Task prompt. Copy each line of the entries below that contains the string "mastrojs".
----- Record extracts
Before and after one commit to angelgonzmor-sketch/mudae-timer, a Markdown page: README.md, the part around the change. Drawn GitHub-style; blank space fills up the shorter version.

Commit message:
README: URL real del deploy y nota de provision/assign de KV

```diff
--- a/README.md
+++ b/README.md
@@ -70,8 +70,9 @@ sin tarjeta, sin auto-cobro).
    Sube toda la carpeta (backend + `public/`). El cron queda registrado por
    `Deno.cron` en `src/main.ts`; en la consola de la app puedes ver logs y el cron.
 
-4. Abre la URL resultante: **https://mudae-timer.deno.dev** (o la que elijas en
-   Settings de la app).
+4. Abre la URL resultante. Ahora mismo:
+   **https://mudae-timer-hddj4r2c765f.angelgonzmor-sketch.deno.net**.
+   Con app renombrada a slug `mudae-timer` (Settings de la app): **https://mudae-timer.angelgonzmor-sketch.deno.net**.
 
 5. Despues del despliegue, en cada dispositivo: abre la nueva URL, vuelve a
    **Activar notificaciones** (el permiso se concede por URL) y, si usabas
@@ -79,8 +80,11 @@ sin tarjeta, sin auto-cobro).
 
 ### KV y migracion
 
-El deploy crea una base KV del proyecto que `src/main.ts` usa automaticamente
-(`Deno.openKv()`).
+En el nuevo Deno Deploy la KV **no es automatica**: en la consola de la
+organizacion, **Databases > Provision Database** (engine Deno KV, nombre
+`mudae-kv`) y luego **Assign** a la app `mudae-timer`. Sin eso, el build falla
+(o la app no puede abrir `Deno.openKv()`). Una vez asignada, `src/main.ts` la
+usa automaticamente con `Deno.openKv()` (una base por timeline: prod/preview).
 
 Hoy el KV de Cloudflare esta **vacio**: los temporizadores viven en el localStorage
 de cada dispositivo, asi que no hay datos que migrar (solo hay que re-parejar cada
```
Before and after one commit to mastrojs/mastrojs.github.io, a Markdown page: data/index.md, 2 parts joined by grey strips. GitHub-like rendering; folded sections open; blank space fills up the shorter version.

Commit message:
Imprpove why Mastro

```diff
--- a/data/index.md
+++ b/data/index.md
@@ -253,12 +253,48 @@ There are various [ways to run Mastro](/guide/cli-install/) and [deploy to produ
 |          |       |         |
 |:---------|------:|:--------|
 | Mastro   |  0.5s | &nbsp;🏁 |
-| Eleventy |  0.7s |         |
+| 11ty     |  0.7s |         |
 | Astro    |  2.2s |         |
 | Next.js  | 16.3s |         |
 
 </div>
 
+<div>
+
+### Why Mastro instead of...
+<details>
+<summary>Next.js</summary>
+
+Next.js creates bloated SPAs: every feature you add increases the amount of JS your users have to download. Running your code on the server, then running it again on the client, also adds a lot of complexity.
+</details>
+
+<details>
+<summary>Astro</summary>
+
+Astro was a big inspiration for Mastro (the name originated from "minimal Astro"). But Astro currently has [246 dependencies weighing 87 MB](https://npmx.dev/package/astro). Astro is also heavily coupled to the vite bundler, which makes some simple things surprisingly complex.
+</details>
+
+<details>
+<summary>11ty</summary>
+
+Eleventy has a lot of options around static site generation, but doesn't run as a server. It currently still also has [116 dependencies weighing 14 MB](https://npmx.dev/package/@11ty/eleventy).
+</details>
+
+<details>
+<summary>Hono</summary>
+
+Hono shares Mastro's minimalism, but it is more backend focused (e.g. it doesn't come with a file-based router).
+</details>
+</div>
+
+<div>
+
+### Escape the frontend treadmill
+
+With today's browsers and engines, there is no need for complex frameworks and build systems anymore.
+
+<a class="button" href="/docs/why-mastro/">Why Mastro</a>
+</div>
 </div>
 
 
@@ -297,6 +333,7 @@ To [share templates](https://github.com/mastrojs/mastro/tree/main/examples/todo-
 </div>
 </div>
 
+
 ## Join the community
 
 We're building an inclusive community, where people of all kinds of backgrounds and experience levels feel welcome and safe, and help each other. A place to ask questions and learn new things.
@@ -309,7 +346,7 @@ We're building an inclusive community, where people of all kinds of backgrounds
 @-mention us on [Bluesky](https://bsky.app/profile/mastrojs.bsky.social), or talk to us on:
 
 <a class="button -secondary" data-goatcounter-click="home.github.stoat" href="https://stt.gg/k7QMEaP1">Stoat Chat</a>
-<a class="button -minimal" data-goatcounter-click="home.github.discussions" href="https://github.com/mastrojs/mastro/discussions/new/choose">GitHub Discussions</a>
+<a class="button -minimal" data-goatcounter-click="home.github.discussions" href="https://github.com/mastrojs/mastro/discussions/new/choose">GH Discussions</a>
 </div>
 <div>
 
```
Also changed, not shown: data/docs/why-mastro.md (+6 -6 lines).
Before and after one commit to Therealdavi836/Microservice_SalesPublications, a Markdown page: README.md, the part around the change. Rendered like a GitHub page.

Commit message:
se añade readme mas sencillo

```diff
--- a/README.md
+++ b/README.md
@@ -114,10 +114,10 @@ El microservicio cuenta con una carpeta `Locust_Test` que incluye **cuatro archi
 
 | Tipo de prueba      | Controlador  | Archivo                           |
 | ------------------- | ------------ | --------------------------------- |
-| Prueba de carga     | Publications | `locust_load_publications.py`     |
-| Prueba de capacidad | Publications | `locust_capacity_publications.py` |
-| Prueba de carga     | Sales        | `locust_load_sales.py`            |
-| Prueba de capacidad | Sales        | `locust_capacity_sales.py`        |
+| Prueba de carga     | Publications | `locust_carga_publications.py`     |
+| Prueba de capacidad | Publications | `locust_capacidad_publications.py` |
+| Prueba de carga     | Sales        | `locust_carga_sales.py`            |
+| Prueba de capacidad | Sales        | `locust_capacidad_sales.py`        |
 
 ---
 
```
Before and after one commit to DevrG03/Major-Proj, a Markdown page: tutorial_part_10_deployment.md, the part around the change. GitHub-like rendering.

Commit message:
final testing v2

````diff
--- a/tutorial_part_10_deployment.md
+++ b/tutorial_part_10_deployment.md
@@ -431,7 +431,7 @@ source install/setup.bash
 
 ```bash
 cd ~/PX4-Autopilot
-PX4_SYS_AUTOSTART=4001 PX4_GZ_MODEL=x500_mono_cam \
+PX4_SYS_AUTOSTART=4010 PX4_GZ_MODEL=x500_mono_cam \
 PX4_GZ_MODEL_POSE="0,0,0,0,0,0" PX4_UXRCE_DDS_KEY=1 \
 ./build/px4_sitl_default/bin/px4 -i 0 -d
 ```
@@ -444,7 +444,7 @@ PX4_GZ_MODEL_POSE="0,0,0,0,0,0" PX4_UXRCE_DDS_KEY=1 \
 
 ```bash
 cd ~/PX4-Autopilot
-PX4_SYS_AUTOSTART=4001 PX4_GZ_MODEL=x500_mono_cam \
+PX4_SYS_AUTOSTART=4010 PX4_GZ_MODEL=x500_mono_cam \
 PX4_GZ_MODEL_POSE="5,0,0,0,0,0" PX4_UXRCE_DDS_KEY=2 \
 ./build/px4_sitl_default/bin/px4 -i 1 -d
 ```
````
----------
Expected answer.
Before and after one commit to mastrojs/mastrojs.github.io, a Markdown page: data/index.md, 2 parts joined by grey strips. GitHub-like rendering; folded sections open; blank space fills up the shorter version.
@@ -297,6 +333,7 @@ To [share templates](https://github.com/mastrojs/mastro/tree/main/examples/todo-
 @-mention us on [Bluesky](https://bsky.app/profile/mastrojs.bsky.social), or talk to us on:
-<a class="button -minimal" data-goatcounter-click="home.github.discussions" href="https://github.com/mastrojs/mastro/discussions/new/choose">GitHub Discussions</a>
+<a class="button -minimal" data-goatcounter-click="home.github.discussions" href="https://github.com/mastrojs/mastro/discussions/new/choose">GH Discussions</a>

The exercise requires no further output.